China has always had a goal of becoming the single dominant power in Asia. It has been patient and disciplined in moving slowly towards accomplishing that goal but hey have had a few speed bumps recently which has caused them to adjust the goals slightly and revamp their timeline.
The ruling Communist Party in China is about to have their regular elections to head the government and to fill the nine seats of the ruling committee (the real power in China). The process has not gone as smoothly this time as they would like. First of all, one of the men, who has generally been expected to head the party in the next term, suddenly fell from grace, causing a small political scramble at the top. That resulted in an attempted power grab (what the French call a coup) which failed but further shook up the old guard in the party.
To make matters worse, they have have a good old fashioned Western style scandal on their hands involving some of the same players. It seems a wealthy and influential British businessman was found dead in his hotel room in China - and it turns out that his wife, a close relative of the party member who fell from grace I mentioned above, may have been involved and that the death may have been part of a cover up and that British MI6 may also be involved.... the more details that come out about all this, the more it sounds like a plot from a Masterpiece Mystery special.

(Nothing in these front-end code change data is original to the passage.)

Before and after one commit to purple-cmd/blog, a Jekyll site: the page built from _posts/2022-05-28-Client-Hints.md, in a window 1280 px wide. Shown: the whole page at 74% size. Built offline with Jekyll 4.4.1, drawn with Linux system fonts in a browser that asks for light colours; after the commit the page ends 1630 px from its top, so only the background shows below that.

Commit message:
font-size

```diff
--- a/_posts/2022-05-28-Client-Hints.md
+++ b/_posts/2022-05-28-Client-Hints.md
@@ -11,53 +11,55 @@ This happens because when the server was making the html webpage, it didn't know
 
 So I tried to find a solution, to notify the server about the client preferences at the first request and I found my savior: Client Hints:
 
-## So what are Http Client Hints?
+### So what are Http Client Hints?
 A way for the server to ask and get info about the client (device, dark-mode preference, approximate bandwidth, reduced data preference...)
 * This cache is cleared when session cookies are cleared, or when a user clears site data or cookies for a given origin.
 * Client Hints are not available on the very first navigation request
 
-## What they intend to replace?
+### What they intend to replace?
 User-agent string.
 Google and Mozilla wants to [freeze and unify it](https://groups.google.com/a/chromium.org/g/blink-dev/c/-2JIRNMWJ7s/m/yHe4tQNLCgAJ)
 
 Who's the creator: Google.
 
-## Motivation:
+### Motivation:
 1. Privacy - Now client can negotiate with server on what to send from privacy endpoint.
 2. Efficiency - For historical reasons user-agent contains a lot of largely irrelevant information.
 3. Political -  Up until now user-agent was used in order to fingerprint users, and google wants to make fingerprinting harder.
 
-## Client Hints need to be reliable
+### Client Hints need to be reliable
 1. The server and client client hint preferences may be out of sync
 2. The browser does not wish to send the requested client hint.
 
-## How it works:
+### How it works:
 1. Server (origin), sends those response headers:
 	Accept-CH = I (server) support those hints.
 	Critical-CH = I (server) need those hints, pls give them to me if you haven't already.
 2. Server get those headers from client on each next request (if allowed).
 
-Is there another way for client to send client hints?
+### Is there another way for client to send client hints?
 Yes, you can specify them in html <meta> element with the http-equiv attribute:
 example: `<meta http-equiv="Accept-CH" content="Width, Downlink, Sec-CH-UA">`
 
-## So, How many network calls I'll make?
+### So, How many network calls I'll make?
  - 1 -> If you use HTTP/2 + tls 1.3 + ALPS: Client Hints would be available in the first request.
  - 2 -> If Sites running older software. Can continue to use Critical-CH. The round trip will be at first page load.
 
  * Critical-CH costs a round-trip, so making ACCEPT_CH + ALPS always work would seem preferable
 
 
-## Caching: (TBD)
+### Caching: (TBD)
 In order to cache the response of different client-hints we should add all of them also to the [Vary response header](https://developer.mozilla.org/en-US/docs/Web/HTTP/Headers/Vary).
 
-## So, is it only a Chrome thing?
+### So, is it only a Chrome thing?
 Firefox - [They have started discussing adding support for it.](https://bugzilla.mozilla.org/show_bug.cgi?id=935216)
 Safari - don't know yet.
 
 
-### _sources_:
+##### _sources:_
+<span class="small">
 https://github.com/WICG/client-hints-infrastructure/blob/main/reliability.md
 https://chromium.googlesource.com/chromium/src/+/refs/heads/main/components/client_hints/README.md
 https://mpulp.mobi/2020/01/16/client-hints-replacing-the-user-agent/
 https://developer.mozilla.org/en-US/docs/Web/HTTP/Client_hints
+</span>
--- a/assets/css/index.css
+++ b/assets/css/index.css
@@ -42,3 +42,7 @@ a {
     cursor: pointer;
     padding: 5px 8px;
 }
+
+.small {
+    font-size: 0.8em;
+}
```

This is all good, juicy stuff to those of us following events in China, but what does it mean for the world? Well, a lot, really. These distractions and scandals will all go away but for now they have dis-railed the Chinese master timeline. China will back away from it's expansion south and east which means disputes with Vietnam, the Philippines and Japan over oil exploration and fishing rights will quiet down for at least a year. It also means that China will be more helpful to the West in controlling North Korea. Don't look for any "come to Jesus" moments -but they are very likely to pressure North Korea into a little less sabre rattling. China, by the way, wants the US to give those 500 metric tons of food to North Korea (without it many Koreans will start fleeing starvation and that means many thousands crossing into China looking for food and shelter), so they will try to get the crazies in the North Korean government to come back to the negotiating table fairly soon.
In the short term, China has Islamic radical and ethnic problems to deal with in two large provinces. They have to concentrate on a smooth transition of power. They have a good, but slowing economy, energy shortages and serous pollution problems to deal with. At the same time, they want very badly to be accepted by the rest of the world as an important player in world politics (that is why we are now seeing Chinese naval units actively engaged in anti-piracy patrolling in the Indian Ocean and off the East Coast of Africa).
So, for the short term, I don't think we have to worry to much about any nefarious activities from our Mandarin speaking friends. In fact, this is probably a very good time to work on bettering our working relationship with China (as long as we remember to keep the ammunition handy).
Oh, and before you buy your next "Made in China" item, check out this YouTube clip:
Live Long and Prosper...